GFI/BCCR Seminar | Eystein Jansen: Abrupt climate change of the last ice age – are they relevant for the future?
Abrupt climate change of the last ice age – are they relevant for the future?
Eystein Jansen (GEO-UiB/BCCR, Norce Climate)
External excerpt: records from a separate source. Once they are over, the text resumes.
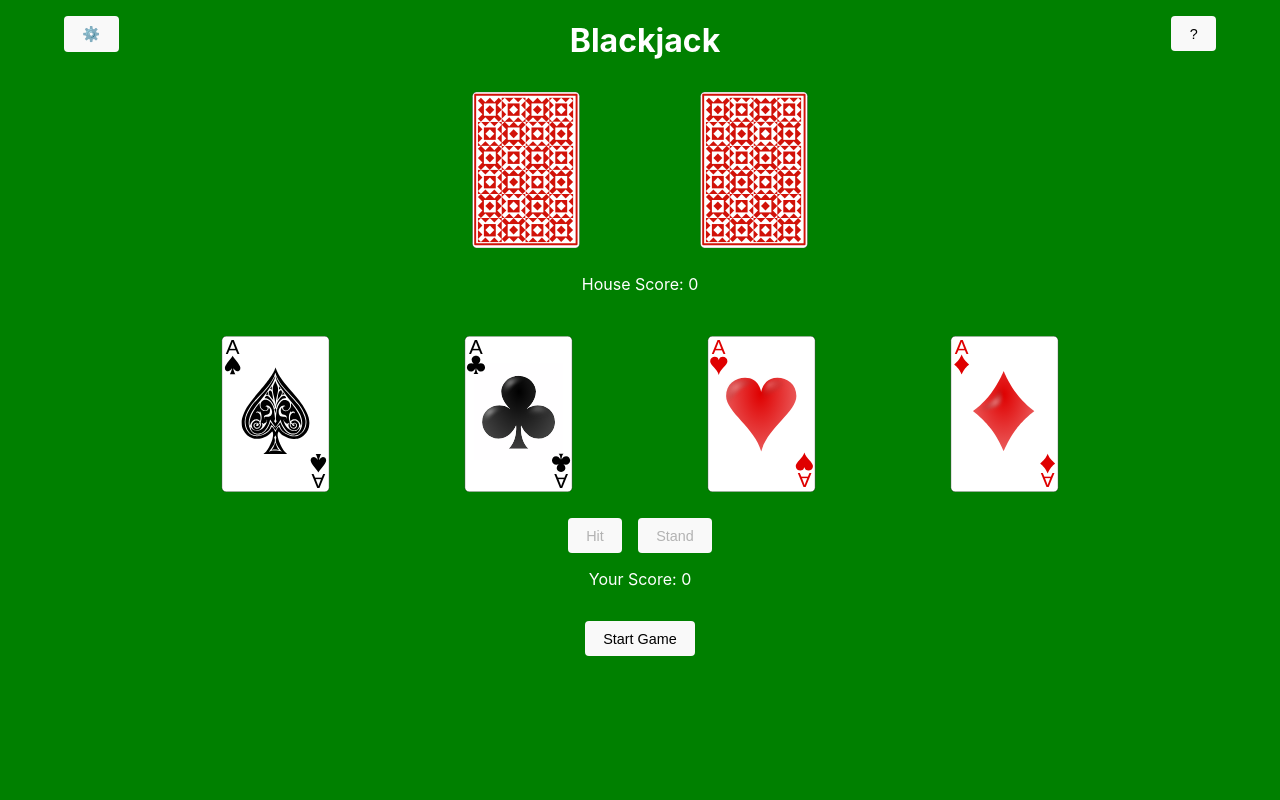
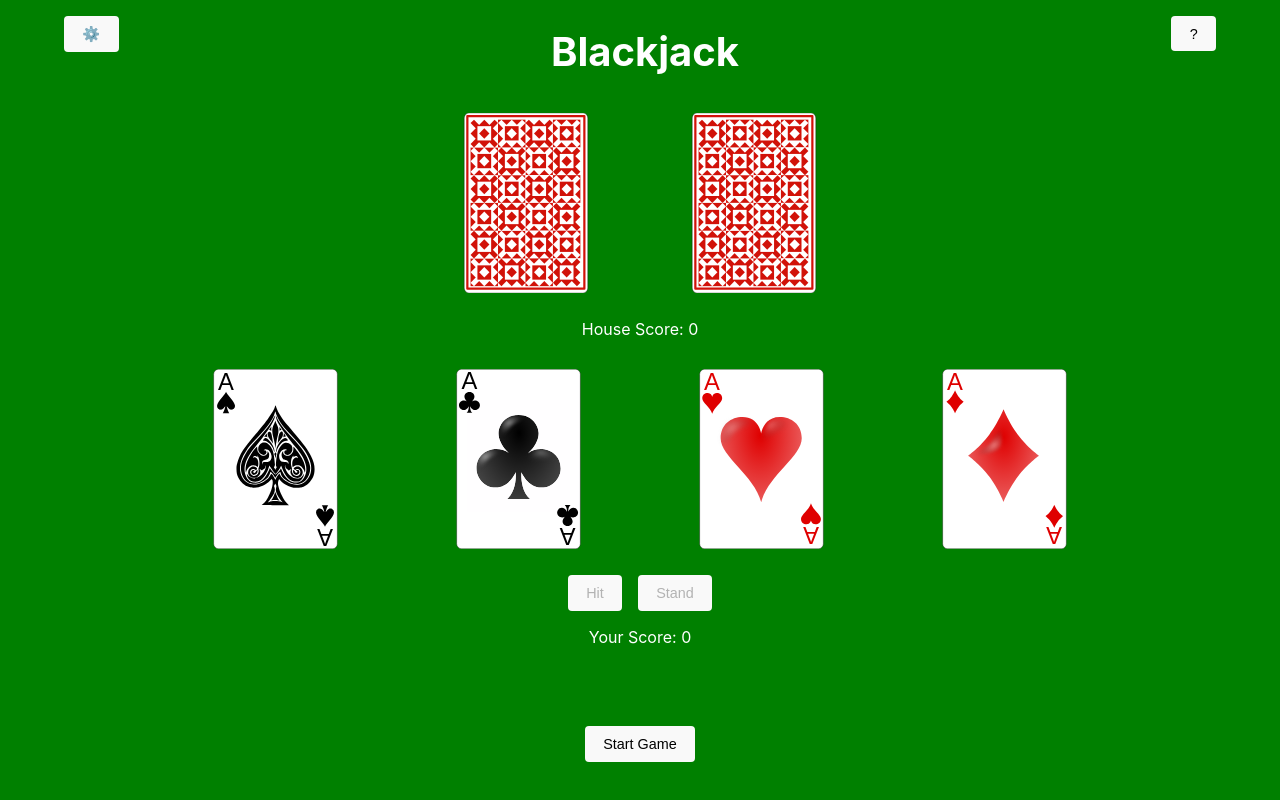
Before and after one commit to davebroc/Blackjack, a React (Vite) app: page / in a window 1280 px wide. Built offline with nearby package versions, Linux system fonts and the light colour scheme; the HTML template or start-up script is replaced by a standard one.

Commit message:
layout bigger on medium to large devices

```diff
--- a/src/App.css
+++ b/src/App.css
@@ -13,21 +13,24 @@
   display: flex;
   justify-content: center;
   width: 100vw;
-  height: 22vh;
+  height: 20vh;
 }
 
+
+
 #playerHand {
-  margin-top: 1rem;
+  margin-top: 0.3rem;
 }
 
 header {
   display: flex;
   justify-content: space-between;
+  align-items: flex-start;
   width: 90%;
 }
 
 header>button {
-  height: 70%;
+  height: 50%;
 }
 
 .player-actions {
@@ -49,8 +52,18 @@ header>button {
   min-width: 5%;
 }
 
-/* .flex {
-  display: flex;
-  align-items: center;
-  gap: 2rem;
-} */
+
+@media only screen and (min-width: 600px) {
+  .hand {
+    height: 25vh;
+  }
+
+  h1 {
+    font-size: 2.5rem;
+  }
+
+  h2 {
+    font-size: 1.8rem;
+  }
+
+}
--- a/src/App.jsx
+++ b/src/App.jsx
@@ -126,9 +126,14 @@ function App() {
   React.useEffect(() => {
     if (pScore > 21) {
       setEndText("You Lost");
-      setGameState("post");
+      setWinner("dealer")
+      // setGameState("post");
     }// player went bust
   }, [pScore]);
+
+  React.useEffect(() => {
+    setGameState("post");
+  }, [winner]);
 
   function checkGameEnd() {
 
@@ -137,19 +142,22 @@ function App() {
       setWinner("player")
       console.log("dealerHit > 21")
     }
-    else if (dScore >= pScore) {//dealer won
+    else if (dScore > pScore) {//dealer won
       setEndText("You Lost");
       setWinner("dealer")
-      console.log("dScore >= pScore")
+      console.log("dScore > pScore")
+    }
+    else if (dScore === pScore) {//dealer won
+      setEndText("Push");
+      setWinner("both")
+      console.log("dScore === pScore")
     }
     else { //player won
       setEndText("You Won!")
       setWinner("player")
       console.log("else")
     }
-    setGameState("post");
-
-
+    // console.log("else")
   }
 
   React.useEffect(() => {
@@ -245,7 +253,7 @@ function App() {
       </div>
 
       <p>Your Score: {pScore}</p>
-      {gameState === 'post' && <h1 className={winner}>{endText}</h1>}
+      {gameState === 'post' && <h2 className={winner}>{endText}</h2>}
       {(gameState !== 'during') && <button onClick={startGame} >Start Game</button>}
     </div>
   );
```
Also changed, not shown: 1 other file (tests, documents, lock files or other folders).
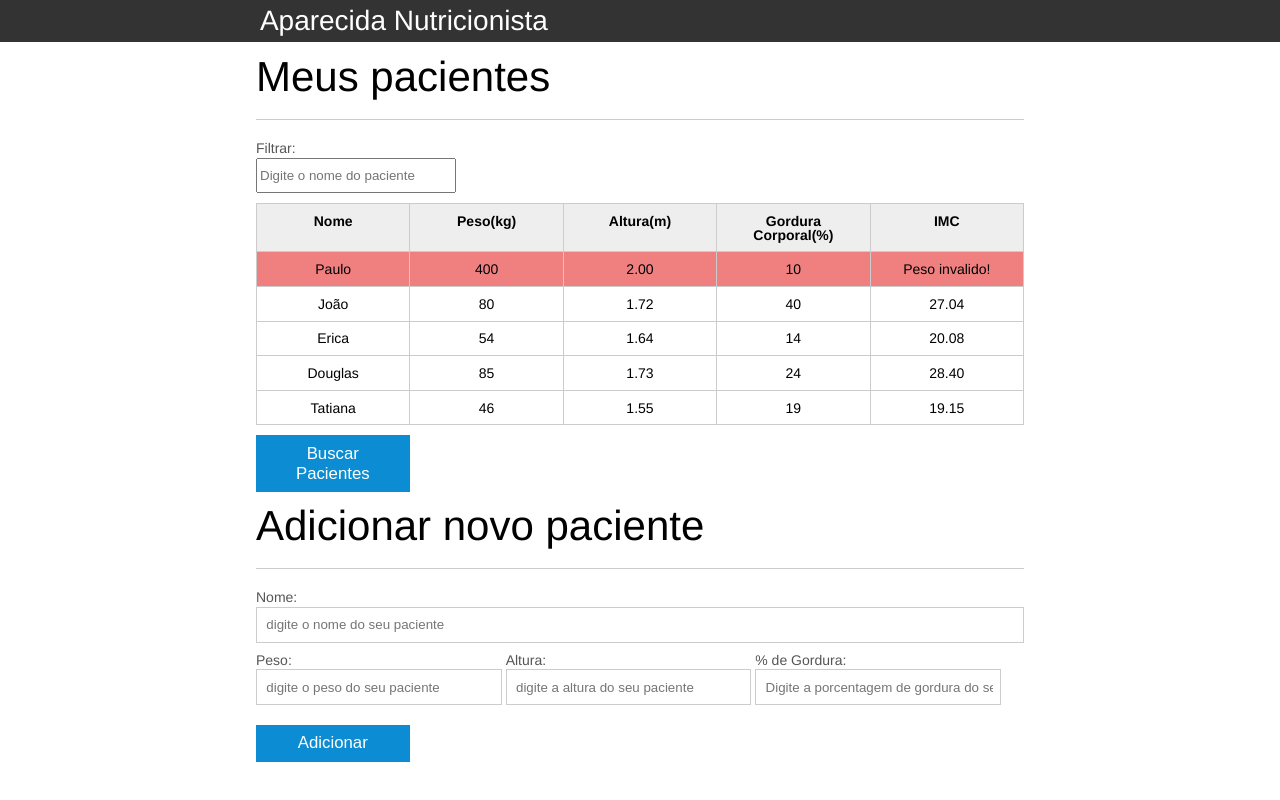
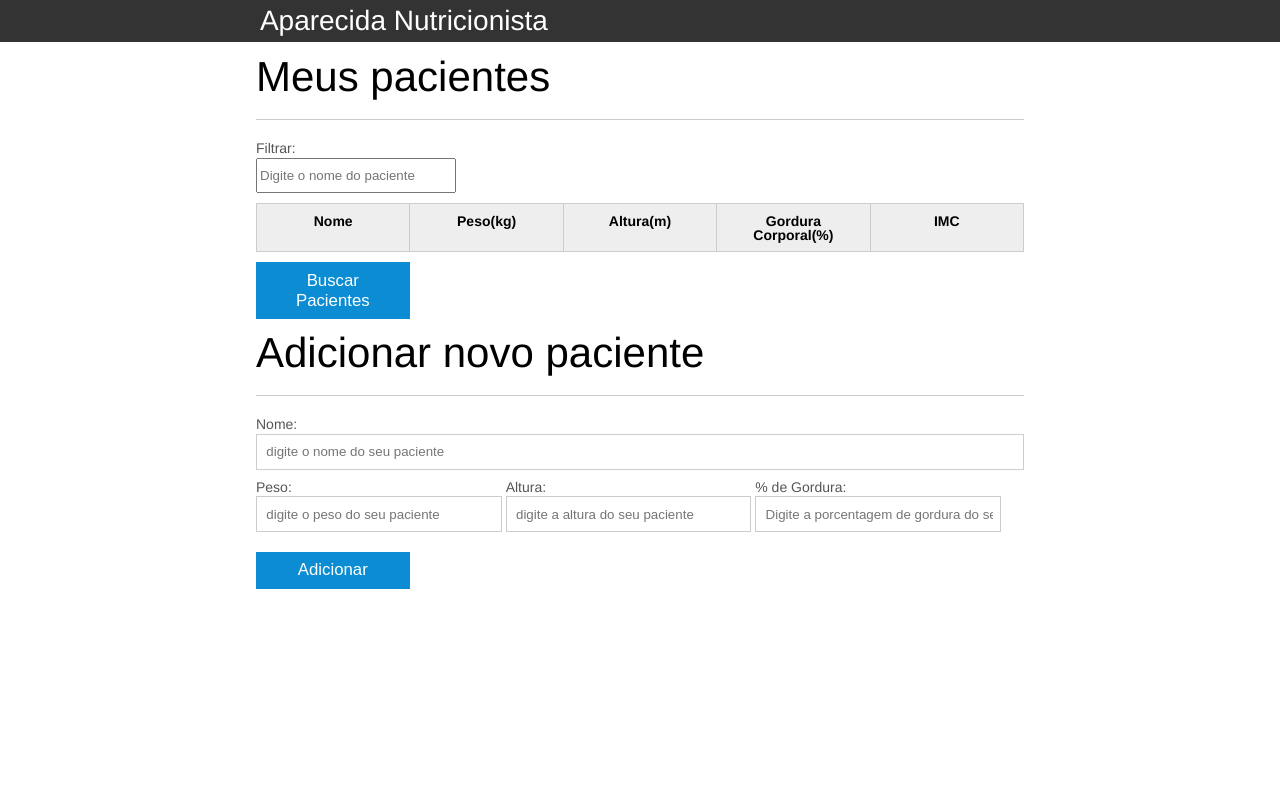
Before and after one commit to mavortius/introducao-javascript, a plain HTML site: page index.html in a window 1280 px wide. Drawn offline with Linux system fonts and the light colour scheme.

Commit message:
Alterado para acesso a API local

```diff
--- a/index.html
+++ b/index.html
@@ -30,44 +30,6 @@
                     </tr>
                     </thead>
                     <tbody id="patient-table">
-                    <tr class="patient" id="first-patient">
-                        <td class="info-name">Paulo</td>
-                        <td class="info-weight">400</td>
-                        <td class="info-height">2.00</td>
-                        <td class="info-fat">10</td>
-                        <td class="info-imc">0</td>
-                    </tr>
-
-                    <tr class="patient" >
-                        <td class="info-name">João</td>
-                        <td class="info-weight">80</td>
-                        <td class="info-height">1.72</td>
-                        <td class="info-fat">40</td>
-                        <td class="info-imc">0</td>
-                    </tr>
-
-                    <tr class="patient" >
-                        <td class="info-name">Erica</td>
-                        <td class="info-weight">54</td>
-                        <td class="info-height">1.64</td>
-                        <td class="info-fat">14</td>
-                        <td class="info-imc">0</td>
-                    </tr>
-
-                    <tr class="patient">
-                        <td class="info-name">Douglas</td>
-                        <td class="info-weight">85</td>
-                        <td class="info-height">1.73</td>
-                        <td class="info-fat">24</td>
-                        <td class="info-imc">0</td>
-                    </tr>
-                    <tr class="patient" >
-                        <td class="info-name">Tatiana</td>
-                        <td class="info-weight">46</td>
-                        <td class="info-height">1.55</td>
-                        <td class="info-fat">19</td>
-                        <td class="info-imc">0</td>
-                    </tr>
                     </tbody>
                 </table>
 
--- a/js/patients-search.js
+++ b/js/patients-search.js
@@ -5,7 +5,7 @@ var addButton = document.querySelector("#search-patients");
 addButton.addEventListener("click", function () {
     var request = new XMLHttpRequest();
 
-    request.open("GET", "https://api-pacientes.herokuapp.com/pacientes");
+    request.open("GET", "http://localhost:8080/api/patients");
     request.addEventListener("load", function () {
         var response = request.responseText;
         var patients = JSON.parse(response);
```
Through the ice2ice project we investigate the architecture of past abrupt climate change as exemplified by Dansgaard Oescher events with emphasis on how the changes develop and are recorded in marine and ice core records. Detailed records of ocean, sea ice and atmospheric change are constructed and linked with unprecedented chronological accuracy. This enables us to clarify the role of the mechanisms involved, and to identify the sequence and phasing of changes that evolved through the abrupt events. The pivotal role of abrupt sea ice change in determining the abruptness of the events is underscored in the results. In parallell with the emprical evidence, a concerted modeling effort is undertaken, defining the sensitivity of the high-latitude ocean to change rapidly and to become unstable, and to test the impact of the abrupt changes to the mass balance of the Greenland ice sheet. I will compare the status in the period 40-30.000 years ago to the present and future Arctic, investigating the risks of future abrupt changes in the Arctic sea ice cover and its linkages with Greenland ice sheet.